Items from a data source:
= = = =

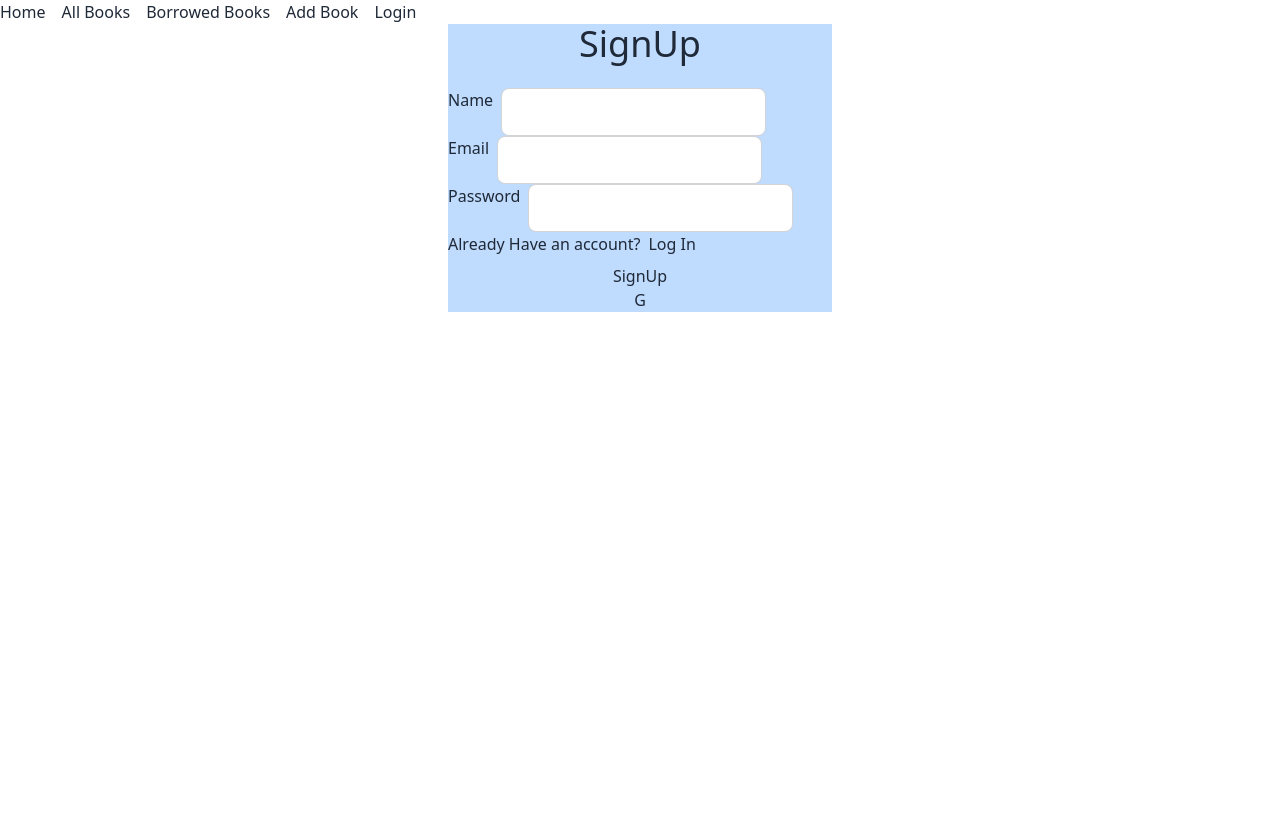
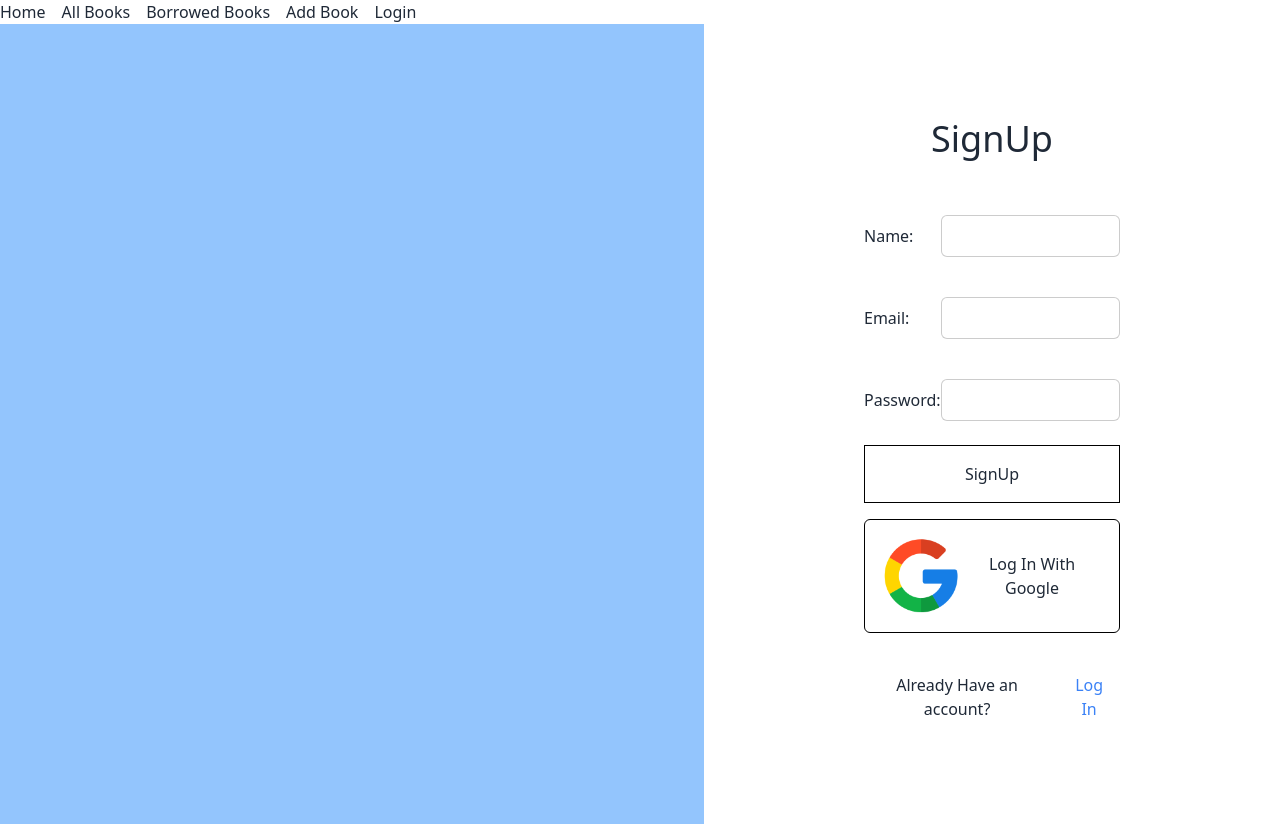
Before and after one commit to masud-almahdi-dev/YourFriendly-BookWorm-React-WebApp, a React (Vite) app: page /signup in a window 1280 px wide. Before the commit the page ends 800 px from the top, so only its background shows below. Built offline with nearby package versions, Linux system fonts and the light colour scheme; no server answers.

Commit message:
Designed login and register pages

```diff
--- a/src/layout/Layout.jsx
+++ b/src/layout/Layout.jsx
@@ -1,12 +1,20 @@
 import { Outlet } from "react-router-dom";
+import Aos from "aos";
+import 'aos/dist/aos.css';
 import Navbar from "../components/Navbar";
+import { useEffect } from "react";
 
 const Layout = () => {
+    useEffect(() => {
+        Aos.init(
+            { duration: 1200 }
+        );
+    }, [])
     return (
-        <>
+        <div>
             <Navbar></Navbar>
             <Outlet></Outlet>
-        </>
+        </div>
      );
 }
 
--- a/src/pages/auth/Login.jsx
+++ b/src/pages/auth/Login.jsx
@@ -16,7 +16,7 @@ const Login = () => {
                 navigate(location?.state ? location.state : "/");
             }
         ).catch(error =>
-            toast.error(<div className='p-4 py-5'>{error.code==="auth/invalid-login-credentials"? "Email or Password is invalid":error.code}</div>, {
+            toast.error(<div className='p-4 py-5'>{error.code === "auth/invalid-login-credentials" ? "Email or Password is invalid" : error.code}</div>, {
                 position: "bottom-right",
                 autoClose: 5000,
                 hideProgressBar: false,
@@ -43,32 +43,31 @@ const Login = () => {
         }
     }, [])
     return (
-        <div className="container mx-auto flex justify-center text-center">
-            <form onSubmit={handleSubmit(handlelogin)} className=" w-96 bg-blue-200">
+        <div className="flex justify-end bg-blue-300 h-screen items-center text-center">
+            <form onSubmit={handleSubmit(handlelogin)} className=" w-[45%] px-40 bg-white h-full justify-center p-6 flex flex-col gap-8">
                 <h1 className="text-4xl pb-6">Login</h1>
-                <div className="flex gap-2">
-                    <label>
+                <div className="flex flex-col">
+                    <label className="flex justify-between items-center mb-2">
                         <span>Email</span>
+                        <input type="email" {...register("email", { required: true })} className="w-[70%] p-2 rounded-md border border-black/20 hover:border-black/40" />
                     </label>
-                    <input type="email" {...register("email", { required: true })} className="input input-bordered" />
-                    {errors.email?.type === "required" && <p>E-mail field is required*</p>}
+                    {errors.email?.type === "required" && <p className=" bg-red-200 text-red-800">E-mail field is required*</p>}
                 </div>
-                <div className="flex gap-2">
-                    <label>
+                <div className="flex flex-col">
+                    <label className="flex justify-between items-center mb-2">
                         <span>Password</span>
+                        <input type="password" {...register("password", { required: true })} className="w-[70%] p-2 rounded-md border border-black/20 hover:border-black/40" />
                     </label>
-                    <input type="password" {...register("password", { required: true })} className="input input-bordered" />
-                    {errors.password?.type === "required" && <p>Password field is required*</p>}
+                    {errors.password?.type === "required" && <p className=" bg-red-200 text-red-800">Password field is required*</p>}
                 </div>
-                <div className="flex gap-2">
-                    <label className="flex gap-2">
+                <button className="p-4 border border-black hover:border-red-500 -my-4 hover:grayscale hover:brightness-75 hover:invert bg-white transition-all duration-150">Sign In</button>
+                <button onClick={handlegooglelogin} className="flex items-center w-full p-4 border hover:border-red-500 hover:grayscale hover:brightness-75 hover:invert bg-white transition-all duration-150 border-black rounded-md"><img src="/google.png" alt="google" className="w-20" /><span className="w-full text-center">Log In With Google</span>
+                </button>
+                <div className="flex flex-col">
+                    <label className="flex gap-2 items-center">
                         <span>Dont have an account?</span>
-                        <Link to="/signup" state={location?.state ? location.state : "/"} >Sign Up</Link>
+                        <Link to="/signup" className=" hover:bg-blue-500 hover:text-white p-2 rounded-md transition-colors duration-150 text-blue-500" state={location?.state ? location.state : "/"} >Sign Up</Link>
                     </label>
-                </div>
-                <button>Login</button>
-                <div>
-                    <button onClick={handlegooglelogin}>G</button>
                 </div>
             </form>
             <ToastContainer></ToastContainer>
--- a/src/pages/auth/Register.jsx
+++ b/src/pages/auth/Register.jsx
@@ -24,7 +24,7 @@ const SignUp = () => {
         }
         ).catch(error => {
 
-            toast.error(<div className='p-4 py-5'>{error.code==="auth/email-already-in-use"? "E-mail already in use.":error.code}</div>, {
+            toast.error(<div className='p-4 py-5'>{error.code === "auth/email-already-in-use" ? "E-mail already in use." : error.code}</div>, {
                 position: "bottom-right",
                 autoClose: 5000,
                 hideProgressBar: false,
@@ -54,40 +54,39 @@ const SignUp = () => {
     }, [])
     return (
 
-        <div className="container mx-auto flex justify-center text-center">
-            <form onSubmit={handleSubmit(handleSignUp)} className=" w-96 bg-blue-200">
+        <div className="flex justify-end bg-blue-300 h-screen items-center text-center">
+            <form onSubmit={handleSubmit(handleSignUp)} className=" w-[45%] px-40 bg-white h-full justify-center p-6 flex flex-col gap-8">
                 <h1 className="text-4xl pb-6">SignUp</h1>
-                <div className="flex gap-2">
-                    <label>
-                        <span name='fullname'>Name</span>
+                <div className="flex flex-col">
+                    <label className="flex justify-between items-center mb-2">
+                        <span name='fullname'>Name:</span>
+                        <input type="name" {...register("name", { required: true })} className="w-[70%] p-2 rounded-md border border-black/20 hover:border-black/40" />
                     </label>
-                    <input type="name" {...register("name", { required: true })} className="input input-bordered" />
-                    {errors.name?.type === "required" && <p>Name field is required*</p>}
+                    {errors.name?.type === "required" && <p className=" bg-red-200 text-red-800">Name field is required*</p>}
                 </div>
-                <div className="flex gap-2">
-                    <label>
-                        <span>Email</span>
+                <div className="flex flex-col">
+                    <label className="flex justify-between items-center mb-2">
+                        <span>Email:</span>
+                        <input type="email" {...register("email", { required: true })} className="w-[70%] p-2 rounded-md border border-black/20 hover:border-black/40" />
                     </label>
-                    <input type="email" {...register("email", { required: true })} className="input input-bordered" />
-                    {errors.email?.type === "required" && <p>E-mail field is required*</p>}
+                    {errors.email?.type === "required" && <p className=" bg-red-200 text-red-800">E-mail field is required*</p>}
                 </div>
-                <div className="flex gap-2">
-                    <label>
-                        <span>Password</span>
+                <div className="flex flex-col">
+                    <label className="flex justify-between items-center mb-2">
+                        <span>Password:</span>
+                        <input type="password" {...register("password", { required: true, pattern: /^(?=.*[A-Z])(?=.*[@$!%*?&])[A-Za-z\d@$!%*?&]{6,}$/ })} className="w-[70%] p-2 rounded-md border border-black/20 hover:border-black/40" />
                     </label>
-                    <input type="password" {...register("password", { required: true, pattern: /^(?=.*[A-Z])(?=.*[@$!%*?&])[A-Za-z\d@$!%*?&]{6,}$/ })} className="input input-bordered" />
-                    {errors.password?.type === "required" ? <p>Password field is required*</p> :
-                        errors.password?.type === "pattern" ? <p>Password must contain at least 6 characters, at least 1 capital letter, and at least 1 special character.</p> : <></>}
+                    {errors.password?.type === "required" ? <p className=" bg-red-200 text-red-800">Password field is required*</p> :
+                        errors.password?.type === "pattern" ? <p className=" bg-red-200 text-red-800">Password must contain at least 6 characters, at least 1 capital letter, and at least 1 special character.</p> : <></>}
                 </div>
-                <div className="flex gap-2">
-                    <label className="flex gap-2">
+                <button className="p-4 border border-black hover:border-red-500 -my-4 hover:grayscale hover:brightness-75 hover:invert bg-white transition-all duration-150">SignUp</button>
+                <button onClick={handlegooglelogin} className="flex items-center w-full p-4 border hover:border-red-500 hover:grayscale hover:brightness-75 hover:invert bg-white transition-all duration-150 border-black rounded-md"><img src="/google.png" alt="google" className="w-20" /><span className="w-full text-center">Log In With Google</span>
+                </button>
+                <div className="flex">
+                    <label className="flex gap-2 items-center">
                         <span>Already Have an account?</span>
-                        <Link to="/login" state={location?.state ? location.state : "/"}>Log In</Link>
+                        <Link to="/login" className=" hover:bg-blue-500 hover:text-white p-2 rounded-md transition-colors duration-150 text-blue-500" state={location?.state ? location.state : "/"}>Log In</Link>
                     </label>
-                </div>
-                <button className="mt-2">SignUp</button>
-                <div>
-                    <button onClick={handlegooglelogin}>G</button>
                 </div>
             </form>
             <ToastContainer></ToastContainer>
```
Also changed, not shown: public/google.png (added).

= = = =

ACTIVITY: Read the entries above, then pull out the lines that include "Layout".

EXERCISE ANSWER:
--- a/src/layout/Layout.jsx
+++ b/src/layout/Layout.jsx
 const Layout = () => {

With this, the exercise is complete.